Today's state revenue surpluses are an opportunity to prepare for the next downturn by investing in education and talent.
For the first time since the Great Recession of the late 2000s, the fiscal position of the states is looking bright. The economy is growing more rapidly than anytime over the last decade, causing state revenues to rebound, and many states will see additional revenues as a result of last year's federal tax overhaul.
But if there is one thing I've learned as an economist who led the National Governors Association for decades, it's that budgeting in good economic times can be much more difficult than in bad times. The competition for any surplus revenues is always going to be intense. Meanwhile, however, most economic forecasters are warning that the next recession could be far worse than the one that decimated state budgets a decade ago. That's why it's critical to seize this opportunity and invest the current surpluses in education and workforce talent. Otherwise, we will spend years struggling to recover from the next economic downturn.
Industry, higher-education and government leaders serving on the National Commission on Financing 21st Century Higher Education, which is funded by the Lumina Foundation, identified specific policy recommendations to prepare states for a strong economic future. Here are six takeaways for state leaders:
1. Communicate the college-attainment imperative. State leaders must help the public understand why boosting the number of their residents who earn college degrees is critical. The public needs to realize that increasingly the United States will be competing with the highly educated labor pools of Berlin, Shenzhen, Bangalore, Stockholm, Seoul and Hong Kong. Unfortunately, the U.S. has dropped from first in graduation rates among the Organization for Economic Co-operation and Development countries in 1995 to 19th in 2016.
2. Identify job skills and talent gaps. If states want businesses to expand in their states, they need to understand that future jobs increasingly will go where there is a highly educated labor pool. Just ask the cities vying for the second Amazon headquarters, which promises to bring $5 billion in economic development and 50,000 new jobs. Cincinnati leaders received a briefing from Amazon on why the city did not make it into the company's final 20 contenders, and were told that "talent was the most important factor out of everything they looked at."

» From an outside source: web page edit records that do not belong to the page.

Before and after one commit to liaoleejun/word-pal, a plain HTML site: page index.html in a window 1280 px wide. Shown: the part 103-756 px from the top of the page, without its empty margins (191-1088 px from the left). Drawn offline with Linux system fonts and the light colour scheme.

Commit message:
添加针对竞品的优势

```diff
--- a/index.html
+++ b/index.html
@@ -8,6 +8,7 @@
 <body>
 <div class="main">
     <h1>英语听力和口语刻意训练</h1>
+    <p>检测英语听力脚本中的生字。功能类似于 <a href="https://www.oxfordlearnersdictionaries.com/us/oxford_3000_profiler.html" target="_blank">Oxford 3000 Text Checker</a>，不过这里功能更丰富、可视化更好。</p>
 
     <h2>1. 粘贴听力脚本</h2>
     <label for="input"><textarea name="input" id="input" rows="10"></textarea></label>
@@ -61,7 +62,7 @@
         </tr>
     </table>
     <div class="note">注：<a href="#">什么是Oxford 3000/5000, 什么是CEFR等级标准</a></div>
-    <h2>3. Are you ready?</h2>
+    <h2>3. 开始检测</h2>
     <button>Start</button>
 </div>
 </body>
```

3. Experiment with new funding models . Merely increasing state higher-education spending will not be enough to spur improvements. State leaders must experiment with new models. This includes income-share agreement (ISA) plans, such as the one recently developed by Purdue University, which allow students with loans to pay a set amount of their wages after graduation for an agreed-upon number of years; ISA payments adjust according to levels of income. Allowing community colleges to sell bonds to finance innovative delivery systems is another innovation in funding, as demonstrated by initiatives in Iowa, Kansas and Michigan.
4. Create new low-cost delivery models. In California, Gov. Jerry Brown's budget proposal calls for the creation of the state's first wholly online community college. Legislation in New Jersey proposes a multi-year plan to make community college free. And 11 universities, including Kansas, Michigan State and the University of California at Riverside, are working together in a network to ensure that more low-income students earn degrees.

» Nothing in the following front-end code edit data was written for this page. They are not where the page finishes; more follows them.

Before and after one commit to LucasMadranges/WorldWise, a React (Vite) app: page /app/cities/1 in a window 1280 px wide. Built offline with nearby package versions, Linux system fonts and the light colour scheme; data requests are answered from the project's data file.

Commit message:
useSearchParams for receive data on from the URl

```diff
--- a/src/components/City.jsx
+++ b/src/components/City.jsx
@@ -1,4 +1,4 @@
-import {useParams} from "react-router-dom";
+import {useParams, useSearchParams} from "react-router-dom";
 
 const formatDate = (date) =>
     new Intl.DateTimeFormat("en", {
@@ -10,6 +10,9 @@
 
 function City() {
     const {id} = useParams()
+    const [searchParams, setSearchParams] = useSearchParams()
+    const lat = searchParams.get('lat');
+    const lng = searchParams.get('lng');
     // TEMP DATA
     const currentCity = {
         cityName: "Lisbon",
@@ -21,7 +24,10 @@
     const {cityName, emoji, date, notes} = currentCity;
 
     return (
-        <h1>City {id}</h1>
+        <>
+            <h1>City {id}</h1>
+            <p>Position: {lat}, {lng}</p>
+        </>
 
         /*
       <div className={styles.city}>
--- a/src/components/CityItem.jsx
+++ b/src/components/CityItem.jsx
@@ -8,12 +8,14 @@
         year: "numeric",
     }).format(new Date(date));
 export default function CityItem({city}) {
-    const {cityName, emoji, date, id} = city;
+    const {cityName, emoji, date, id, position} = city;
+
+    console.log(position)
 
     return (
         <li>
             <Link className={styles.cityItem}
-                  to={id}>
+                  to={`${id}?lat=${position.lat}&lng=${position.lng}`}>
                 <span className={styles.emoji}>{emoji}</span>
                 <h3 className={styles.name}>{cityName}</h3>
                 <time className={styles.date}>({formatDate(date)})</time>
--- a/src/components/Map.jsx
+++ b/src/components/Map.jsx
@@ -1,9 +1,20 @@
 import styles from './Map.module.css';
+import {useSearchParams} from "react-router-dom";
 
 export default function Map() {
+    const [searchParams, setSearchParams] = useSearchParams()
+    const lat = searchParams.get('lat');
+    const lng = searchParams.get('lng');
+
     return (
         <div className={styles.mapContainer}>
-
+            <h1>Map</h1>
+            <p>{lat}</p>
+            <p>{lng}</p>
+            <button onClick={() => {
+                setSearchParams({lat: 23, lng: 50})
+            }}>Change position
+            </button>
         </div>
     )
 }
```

5. Pay for results. Institutions that increase graduation rates for low-income and students of color and hold down costs should get more funding. Tennessee Gov. Bill Haslam is a leader in building bipartisan support for policies that create a higher-education system that delivers value for students and employers. To build on the state's extraordinary success, he has proposed a new Complete to Compete initiative. Among other things, it would restructure financial-aid requirements to keep students on track for on-time graduation.
6. Act now. State leaders should move quickly to invest the expected surpluses in higher education and other efforts to develop their workforce talent before they are taken by special interests and legislative pet projects. The states' fiscal position should remain strong for the next couple of years. Acting now will minimize the impact of the next economic downturn, in terms of lost jobs, as employers become more reluctant to terminate workers with higher education and skill levels.
In the long run, these steps will sustain a higher economic-growth path, with its positive impact on wages and incomes. They will effectively reduce wage inequality, which should be a top priority for all state leaders. And when the next recession does hit, states will be in a much better position to bounce back and avoid the painfully protracted recovery that followed the last recession.